** Opening INPUT block **
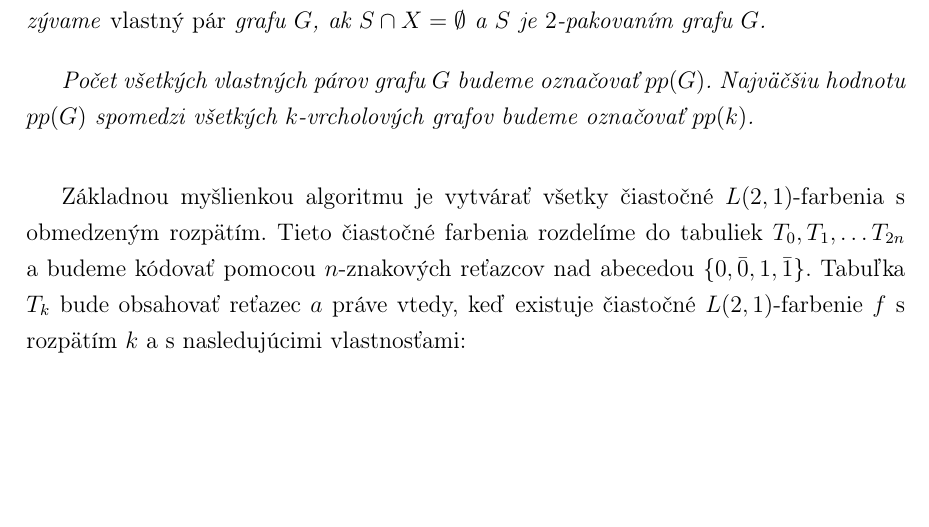
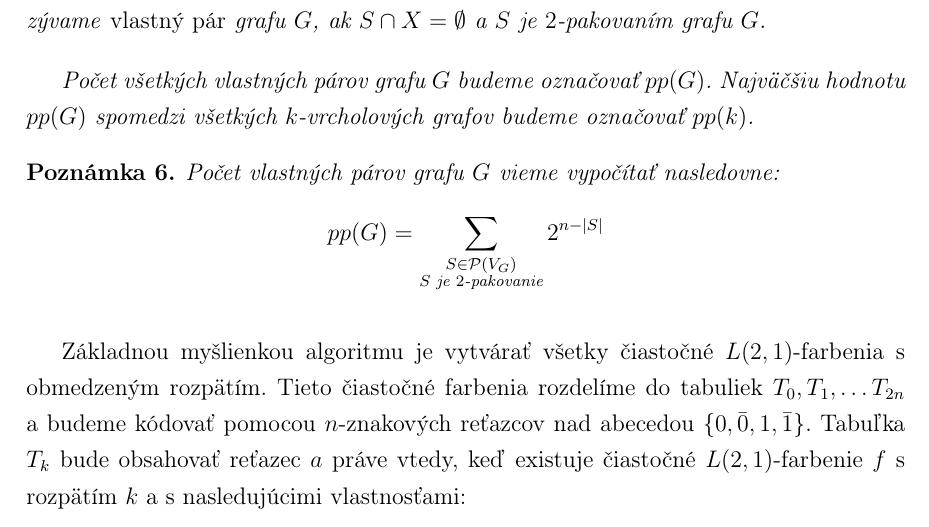
Before and after one commit to Sameth/master-thesis, a LaTeX book (main.tex, which reads zaklady.tex): part of page 16 of 20, cut so that both start at the same text, the shorter picture padded with empty space. Compiled offline with LaTeX, dvips and Ghostscript.

Commit message:
poznamka o pocitani pp(g)

```diff
--- a/zaklady.tex
+++ b/zaklady.tex
@@ -199,6 +197,11 @@ viackrát potrebovať pri popise algoritmu.
     spomedzi všetkých $k$-vrcholových grafov budeme označovať $pp(k)$.
 \end{defn}
 
+\begin{pozn}
+    Počet vlastných párov grafu $G$ vieme vypočítať nasledovne:
+    $$pp(G) = \sum_{\substack{S \in \mathcal{P}(V_G) \\ S \textrm{ je } 2 \textrm{-pakovanie}}} 2^{n - |S|}$$
+\end{pozn}
+
 Základnou myšlienkou algoritmu je vytvárať všetky čiastočné $L(2,1)$-farbenia s obmedzeným rozpätím.
 Tieto čiastočné farbenia rozdelíme do tabuliek $T_0, T_1, \ldots T_{2n}$ a budeme kódovať pomocou
 $n$-znakových reťazcov nad abecedou $\{0, \bar{0}, 1, \bar{1}\}$. Tabuľka $T_k$ bude obsahovať
```
Also changed, not shown: zaklady.tex (2 more changed lines).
** Closing INPUT block **
**ASSIGNED TASK**
Copy out every line of the entries where the string "čiastočné" shows up.

**EXERCISE RESULT**
 Základnou myšlienkou algoritmu je vytvárať všetky čiastočné $L(2,1)$-farbenia s obmedzeným rozpätím.
 Tieto čiastočné farbenia rozdelíme do tabuliek $T_0, T_1, \ldots T_{2n}$ a budeme kódovať pomocou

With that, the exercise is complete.